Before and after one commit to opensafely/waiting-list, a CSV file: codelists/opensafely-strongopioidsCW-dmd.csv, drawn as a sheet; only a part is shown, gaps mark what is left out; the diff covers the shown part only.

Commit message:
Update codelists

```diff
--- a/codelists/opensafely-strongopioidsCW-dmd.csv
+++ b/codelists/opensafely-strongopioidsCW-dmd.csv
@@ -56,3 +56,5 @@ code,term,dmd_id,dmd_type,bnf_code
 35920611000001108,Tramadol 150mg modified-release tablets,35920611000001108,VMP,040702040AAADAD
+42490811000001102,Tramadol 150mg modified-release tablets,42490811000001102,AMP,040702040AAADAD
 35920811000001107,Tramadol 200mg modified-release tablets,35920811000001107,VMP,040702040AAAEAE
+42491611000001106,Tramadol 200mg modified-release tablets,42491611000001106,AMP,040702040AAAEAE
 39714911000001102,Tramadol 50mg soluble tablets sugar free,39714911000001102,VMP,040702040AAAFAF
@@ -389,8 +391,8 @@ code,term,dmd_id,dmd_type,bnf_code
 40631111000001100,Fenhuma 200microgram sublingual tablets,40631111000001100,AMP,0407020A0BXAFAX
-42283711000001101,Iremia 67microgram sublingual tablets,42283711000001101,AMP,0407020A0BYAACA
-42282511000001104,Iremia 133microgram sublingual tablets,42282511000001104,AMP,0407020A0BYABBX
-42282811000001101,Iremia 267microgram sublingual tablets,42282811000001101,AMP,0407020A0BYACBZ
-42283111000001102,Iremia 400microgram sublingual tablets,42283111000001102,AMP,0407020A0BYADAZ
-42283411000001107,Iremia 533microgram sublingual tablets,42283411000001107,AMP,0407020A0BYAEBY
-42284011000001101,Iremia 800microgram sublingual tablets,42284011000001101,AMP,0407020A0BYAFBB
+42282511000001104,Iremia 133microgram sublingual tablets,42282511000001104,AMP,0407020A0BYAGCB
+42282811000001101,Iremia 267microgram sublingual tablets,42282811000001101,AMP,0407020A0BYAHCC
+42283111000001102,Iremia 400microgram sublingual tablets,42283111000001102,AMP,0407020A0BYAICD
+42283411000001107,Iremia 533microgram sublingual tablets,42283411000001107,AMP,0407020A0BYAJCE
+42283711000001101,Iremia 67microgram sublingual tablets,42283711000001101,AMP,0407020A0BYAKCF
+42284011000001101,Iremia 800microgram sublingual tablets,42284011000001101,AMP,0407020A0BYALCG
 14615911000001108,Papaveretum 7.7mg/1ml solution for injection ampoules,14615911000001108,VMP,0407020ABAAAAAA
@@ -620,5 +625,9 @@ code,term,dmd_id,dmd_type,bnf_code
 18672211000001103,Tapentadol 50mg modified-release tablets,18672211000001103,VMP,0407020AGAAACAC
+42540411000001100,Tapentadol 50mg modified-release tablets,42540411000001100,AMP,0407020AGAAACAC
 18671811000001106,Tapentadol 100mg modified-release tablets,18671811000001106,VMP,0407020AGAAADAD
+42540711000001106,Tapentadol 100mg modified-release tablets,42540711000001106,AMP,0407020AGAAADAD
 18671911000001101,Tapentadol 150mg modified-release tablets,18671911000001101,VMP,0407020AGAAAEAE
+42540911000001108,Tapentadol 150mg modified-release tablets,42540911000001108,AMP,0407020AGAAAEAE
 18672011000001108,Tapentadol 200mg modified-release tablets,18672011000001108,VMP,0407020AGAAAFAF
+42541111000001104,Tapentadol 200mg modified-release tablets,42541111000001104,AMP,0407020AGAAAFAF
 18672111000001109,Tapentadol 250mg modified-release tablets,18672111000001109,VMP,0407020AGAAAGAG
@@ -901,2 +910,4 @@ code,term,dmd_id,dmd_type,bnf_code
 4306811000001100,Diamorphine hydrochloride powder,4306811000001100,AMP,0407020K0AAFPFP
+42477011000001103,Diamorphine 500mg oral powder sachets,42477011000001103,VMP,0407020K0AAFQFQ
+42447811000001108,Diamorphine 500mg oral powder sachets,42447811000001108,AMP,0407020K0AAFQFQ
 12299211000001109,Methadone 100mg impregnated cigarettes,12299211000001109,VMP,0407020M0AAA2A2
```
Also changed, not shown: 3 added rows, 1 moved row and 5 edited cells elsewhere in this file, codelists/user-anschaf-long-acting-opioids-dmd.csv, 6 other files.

################

• What you need to do:
For every line in the material above, note whether the word "codelists" appears, then state the number of lines where it does and nothing else.

• Solution to this exercise:
5